That path might not exist for Mazepin because of his reliance on the Uralkali backing, rather than solely on his talent. To carry that backing promotes a regime that is being sanctioned, a regime that provided the resources that allowed him to reach the global stage from a motorsport perspective in the first place.

It’s not personal against Mazepin, it’s just the reality of the situation. He’s part of a package that an F1 team can’t be associated with, and that’s not the team’s fault.

He also tried to argue that there was nothing stopping him racing this year and that makes Haas’ decision unjust, but aside from the commercial reality, he also tied himself up in knots when discussing the FIA’s provision to allow drivers to compete as neutrals.

“I have consented through this ruling unconditionally when it was prepared by the WMSC, so the decision from Haas was not based either on any directive from the sport governing body or dictated by any sanctions that were placed against either me, or my father or his company, and of course I do not feel this is fair.”

“If he thinks the reason he’s lost his drive is solely down to the passport he holds, he’s very much mistaken”

Yet, Mazepin later admits that “unconditionally” did not mean “unconditionally” at all, because when it actually came to the conditions of accepting the FIA’s terms, he hadn’t been able to do so.

“However the night before my contract had been terminated there was an additional letter that had been made and by the time we were processing that letter and looking at options – because there were a lot of clauses in it – the next morning I received a termination in my contract. So there was no time to even say yes to it.”

I argued last week I felt a ban on drivers was justified, but the FIA chose a different route.

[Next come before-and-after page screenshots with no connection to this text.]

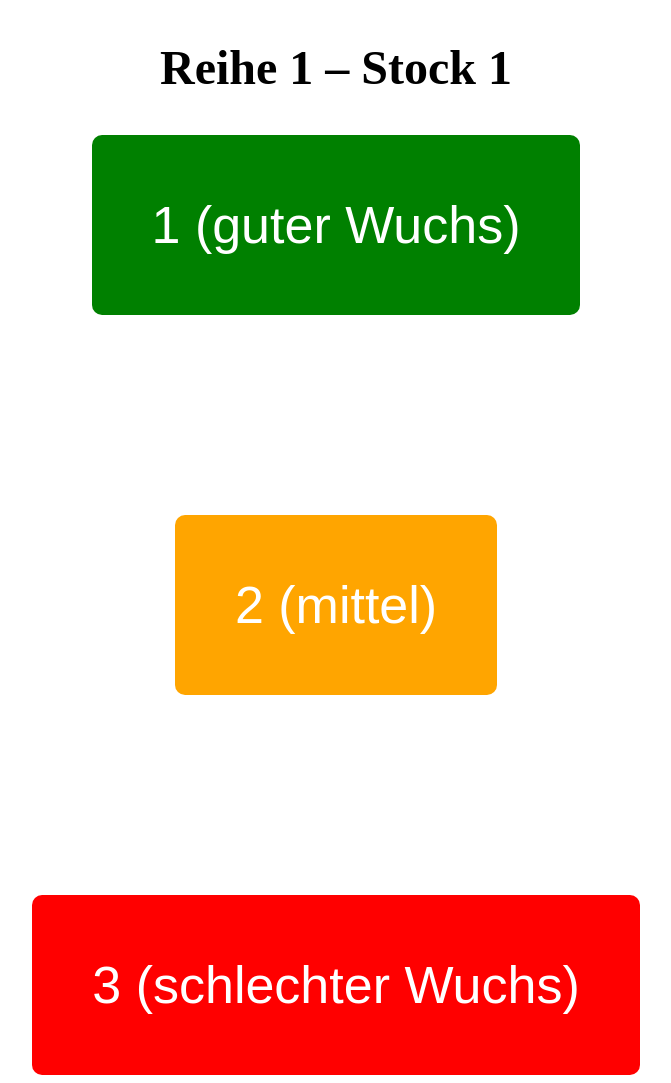
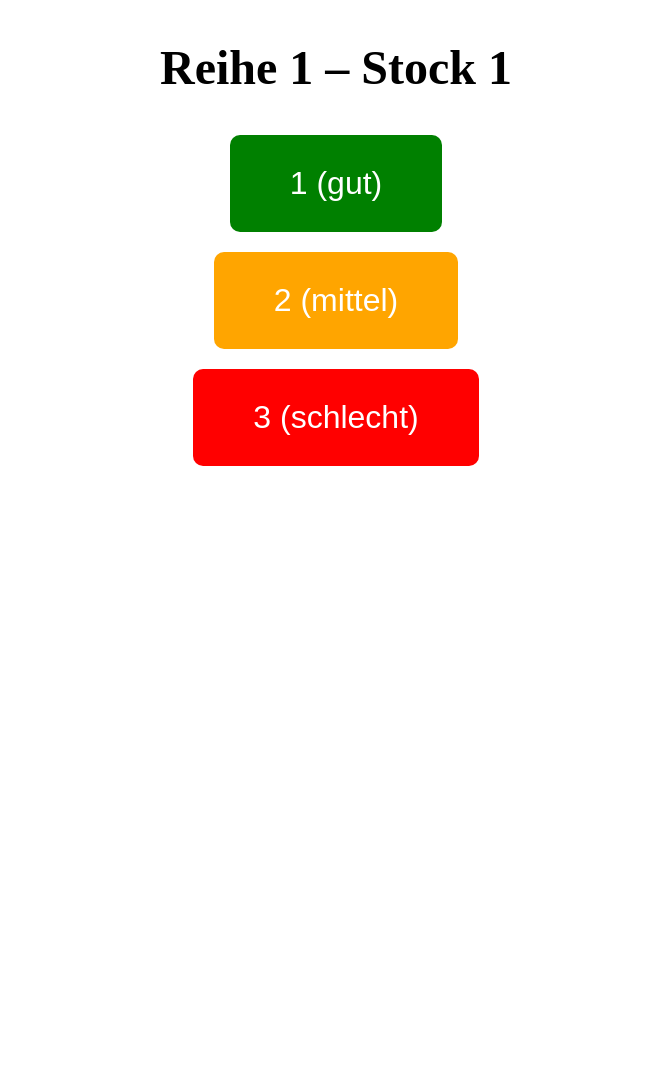
Before and after one commit to bezeba/Rebberg-app, a Flask app: page /bewerten in a window 1280 px wide. Shown: the whole page, without its empty margins (304-975 px from the left). After the commit the page ends 466 px from the top, so only its background shows below. Run offline with Flask 3, Linux system fonts and the light colour scheme; the visitor is signed in with stand-in values (Sample User, id 1).

Commit message:
Update bewerten.html

```diff
--- a/templates/bewerten.html
+++ b/templates/bewerten.html
@@ -1,8 +1,8 @@
+
 <!DOCTYPE html>
 <html>
 <head>
   <title>Bewertung</title>
-
 
   <script>
     function playSound(nr) {
@@ -12,22 +12,17 @@
   </script>
 </head>
 <body>
-  <h2 style="font-size: 48px; font-weight: bold; text-align: center;">
-    Reihe {{ reihe }} – Stock {{ stock }}
-  </h2>
-  <form method="post" style="display: flex; flex-direction: column; gap: 200px; align-items: center;">
+  <h2 style="font-size: 48px; text-align: center;">Reihe {{ reihe }} – Stock {{ stock }}</h2>
+  <form method="post" style="display: flex; flex-direction: column; gap: 20px; align-items: center;">
     <button name="bewertung" value="1"
-      style="font-size: 52px; padding: 60px 60px; background-color: green; color: white; border: none; border-radius: 10px;">
-      1 (guter Wuchs)
-    </button>
+      style="font-size: 32px; padding: 30px 60px; background-color: green; color: white; border: none; border-radius: 10px;">
+      1 (gut)</button>
     <button name="bewertung" value="2"
-      style="font-size: 52px; padding: 60px 60px; background-color: orange; color: white; border: none; border-radius: 10px;">
-      2 (mittel)
-    </button>
+      style="font-size: 32px; padding: 30px 60px; background-color: orange; color: white; border: none; border-radius: 10px;">
+      2 (mittel)</button>
     <button name="bewertung" value="3"
-      style="font-size: 52px; padding: 60px 60px; background-color: red; color: white; border: none; border-radius: 10px;">
-      3 (schlechter Wuchs)
-    </button>
+      style="font-size: 32px; padding: 30px 60px; background-color: red; color: white; border: none; border-radius: 10px;">
+      3 (schlecht)</button>
   </form>
 </body>
 </html>
```
Lines whose indentation alone changed are shown as unchanged.
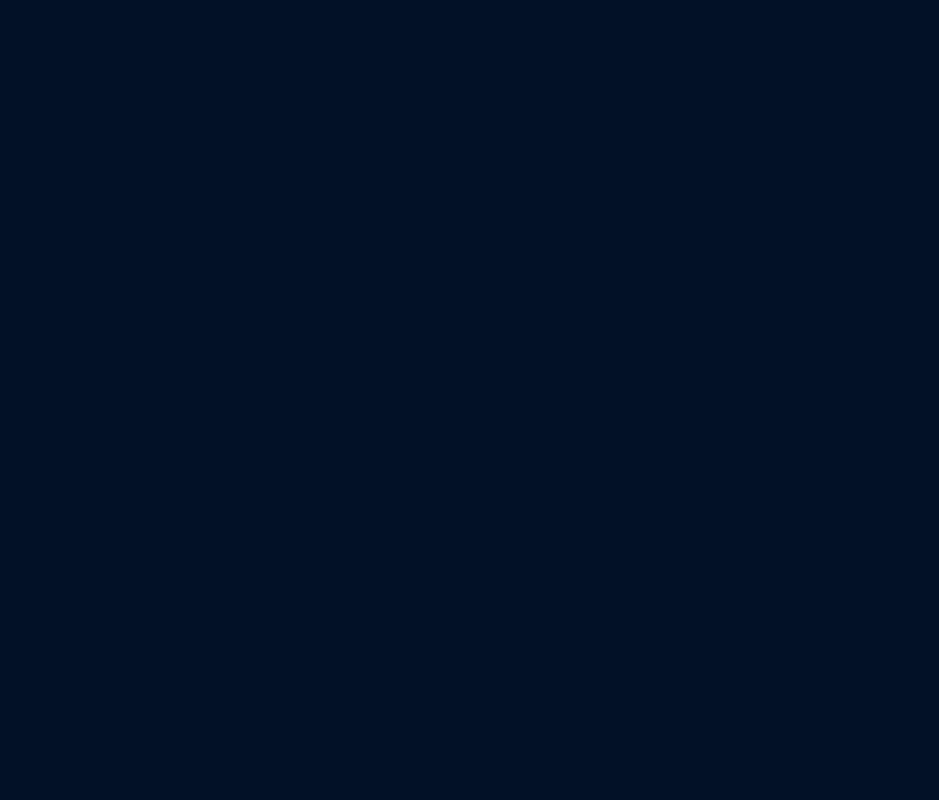
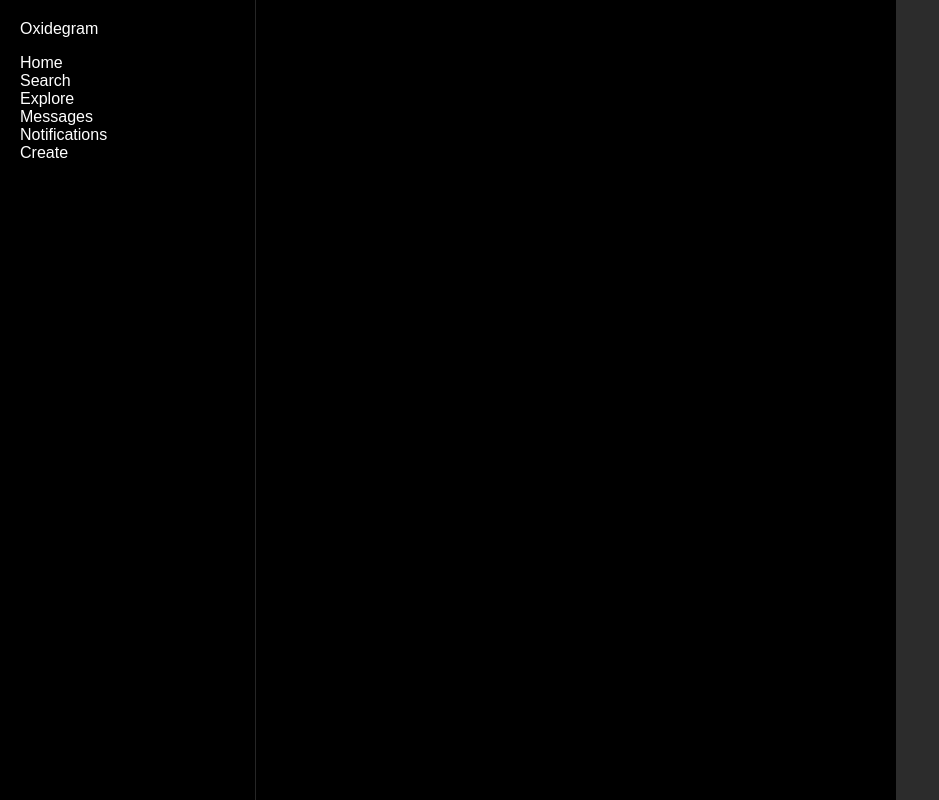
Before and after one commit to Sudidal/oxidegram-website, a React (Vite) app: page / in a window 1280 px wide. Shown: the whole page, without its empty margins (0-939 px from the left). Built offline with nearby package versions, Linux system fonts and the light colour scheme.

Commit message:
Initial page layout

```diff
--- /dev/null
+++ b/src/app.jsx
@@ -0,0 +1,9 @@
+import Home from "./pages/home.jsx";
+
+function App() {
+  return (
+    <Home />
+  )
+}
+
+export default App
--- a/src/main.jsx
+++ b/src/main.jsx
@@ -1,8 +1,10 @@
 import React from 'react'
 import ReactDOM from 'react-dom/client'
+import App from './app.jsx'
 import './style.css'
 
 ReactDOM.createRoot(document.getElementById('root')).render(
   <React.StrictMode>
+    <App />
   </React.StrictMode>,
 )
--- /dev/null
+++ b/src/pages/home.jsx
@@ -0,0 +1,25 @@
+function Home() {
+  return (
+    <div className="container">
+      <aside className="aside">
+        <div className="logo">Oxidegram</div>
+        <ul className="unstyled-list">
+          <li>Home</li>
+          <li>Search</li>
+          <li>Explore</li>
+          <li>Messages</li>
+          <li>Notifications</li>
+          <li>Create</li>
+        </ul>
+      </aside>
+      <main className="main">
+
+      </main>
+      <div className="right-side">
+
+      </div>
+    </div>
+  );
+}
+
+export default Home;
--- a/src/style.css
+++ b/src/style.css
@@ -1,3 +1,40 @@
+* {
+  box-sizing: border-box;
+  font-family: sans-serif;
+}
+
 body {
-  background-color: rgb(2, 17, 39);
+  height: 100vh;
+  margin: 0;
+  background-color: black;
+  color: white;
 }
+
+#root,
+.container {
+  height: 100%;
+}
+
+.unstyled-list {
+  padding: 0;
+}
+.unstyled-list li::marker {
+  content: "";
+}
+
+.container {
+  display: grid;
+  grid-template-columns: 2fr 5fr 3fr;
+}
+
+.aside {
+  padding: 20px;
+  display: flex;
+  flex-direction: column;
+  border-right: 1px solid #262626;
+}
+.main {
+}
+.right-side {
+  background-color: rgb(44, 44, 44);
+}
```
Also changed, not shown: src/components/app.jsx (deleted).
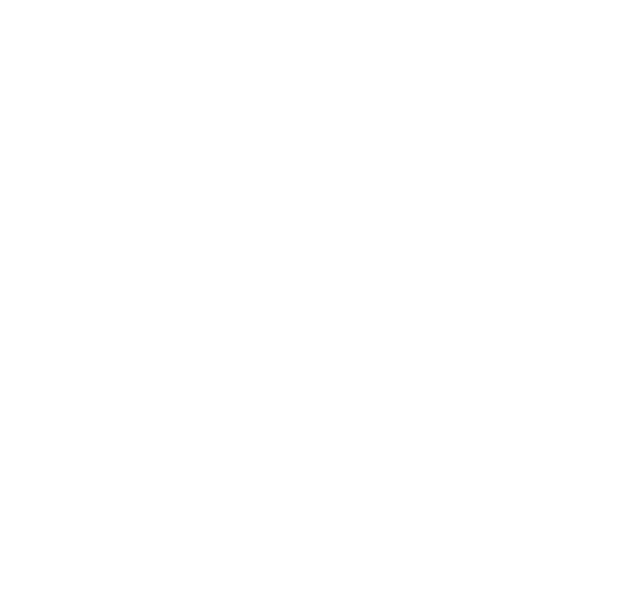
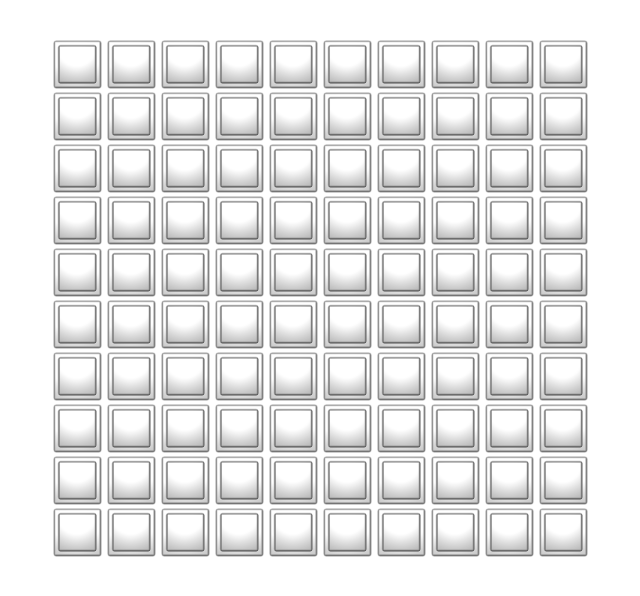
Before and after one commit to mkbrv/curs-web, a plain HTML site: page curs3/index.html in a window 1280 px wide. Shown: the whole page, without its empty margins (71-711 px from the left). Drawn offline with Linux system fonts and the light colour scheme.

Commit message:
minesweeper.

```diff
--- /dev/null
+++ b/curs3/css/style.css
@@ -0,0 +1,21 @@
+#wrapper {
+    width: 90%;
+    padding-top: 30px;
+}
+
+#container {
+    margin: auto;
+    width: 80%;
+}
+
+.minesweeper-cell {
+    background-size: 95%;
+    width: 50px;
+    height: 50px;
+    text-align: center;
+    font-size: 30px;
+}
+
+.minesweeper-cell:hover {
+    cursor: pointer;
+}
--- a/curs3/index.html
+++ b/curs3/index.html
@@ -1,8 +1,16 @@
 <html>
 <head>
-    <script type="application/javascript" src="js/scripts.js"></script>
+    <link rel="stylesheet" href="css/style.css"/>
+
 </head>
 <body>
+<div id="wrapper">
+    <div id="container">
+
+    </div>
+</div>
+
+<script type="application/javascript" src="js/minesweeper.js"></script>
 
 </body>
 </html>
--- a/curs3/js/minesweeper.js
+++ b/curs3/js/minesweeper.js
@@ -0,0 +1,132 @@
+(function (global) {
+
+    var MineSweeper;
+    MineSweeper = (function () {
+
+        var tiles = {
+            original: 'img/tile.ico',
+            redMine: 'img/mine.ico',
+            flag: 'img/flag.ico',
+            question: 'img/tile2.ico',
+            none: 'img/mine4.ico'
+        };
+
+        function MineSweeper(config) {
+            /**
+             * set options
+             */
+            if (config !== undefined) {
+                for (var attrName in config) {
+                    this.options[attrName] = config[attrName];
+                }
+            }
+            /**
+             * set container of the table
+             */
+            if (this.options.containerId === undefined || this.options.containerId.trim().length === 0) {
+                var containerDiv = document.createElement("div");
+                containerDiv.setAttribute("id", "containerMineSweeper");
+                this.container = containerDiv;
+                document.body.appendChild(containerDiv);
+            } else {
+                this.container = document.getElementById(this.options.containerId);
+            }
+        }
+
+        MineSweeper.prototype.options = {
+            columns: 10,
+            lines: 10,
+            containerId: undefined
+        };
+
+        function Cell(node, parentTable) {
+            this.node = node;
+            this.parentTable = parentTable;
+            this.node.setAttribute("class", "minesweeper-cell");
+            this.setBackground(tiles.original);
+            var self = this;
+            this.node.addEventListener("contextmenu", function (e) {
+                e.preventDefault();
+                self.rightClick();
+            });
+            this.node.addEventListener("click", function (e) {
+                e.preventDefault();
+                self.leftClick();
+            });
+        }
+
+        Cell.prototype.setBackground = function (pic) {
+            if (pic !== undefined) {
+                this.node.style.background = "url('" + pic + "') no-repeat";//background: url('../img/tile.ico') no-repeat;
+                this.node.style.backgroundSize = "95%";
+            } else {
+                this.node.style.background = "";
+            }
+        };
+
+        Cell.prototype.hiddenValue = "";
+        Cell.prototype.visibleValue = undefined;
+
+        Cell.prototype.rightClick = function () {
+            if (this.visibleValue === undefined) {
+                this.setBackground(tiles.flag);
+                this.visibleValue = "flag";
+            } else if (this.visibleValue === "flag") {
+                this.setBackground(tiles.question);
+                this.visibleValue = "question";
+            } else {
+                this.setBackground(tiles.original);
+                this.visibleValue = undefined;
+            }
+        };
+
+        Cell.prototype.leftClick = function () {
+            if (this.hiddenValue === "bomb") {
+                this.setBackground(tiles.redMine);
+            } else {
+                this.setBackground();
+            }
+        };
+
+        MineSweeper.prototype.foo = function () {
+            console.log('ceva');
+        };
+
+        function buildTable(rows, columns) {
+            var table = document.createElement("table");
+            var grid = [];
+            for (var lineIndex = 0; lineIndex < rows; lineIndex++) {
+                var row = document.createElement("tr");
+                table.appendChild(row);
+                grid[lineIndex] = [];
+                for (var columnIndex = 0; columnIndex < columns; columnIndex++) {
+                    var tableCell = document.createElement("td");
+                    tableCell.setAttribute("id", "mine-" + lineIndex + "-" + columnIndex);
+                    row.appendChild(tableCell);
+                    grid[lineIndex][columnIndex] = new Cell(tableCell, grid);
+                }
+            }
+
+            return table;
+        }
+
+
+        MineSweeper.prototype.build = function () {
+            console.log("init");
+            var table = buildTable(this.options.lines, this.options.columns);
+            this.container.appendChild(table);
+        };
+
+        return MineSweeper;
+    })();
+
+    if (typeof MINESWEEPER === "undefined") {
+        global.MINESWEEPER = MineSweeper;
+    }
+
+}(window));
+var config = {
+    containerId: "container"
+};
+var mine = new MINESWEEPER(config);
+mine.build();
```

If Mazepin could have signed the letter proving his neutrality, brought funding to the team that was not tied so closely to the instigator of the war, and was competitive enough, the avenues for him to continue in F1 do exist.

If he thinks the reason he’s lost his drive is solely down to the passport he holds, he’s very much mistaken.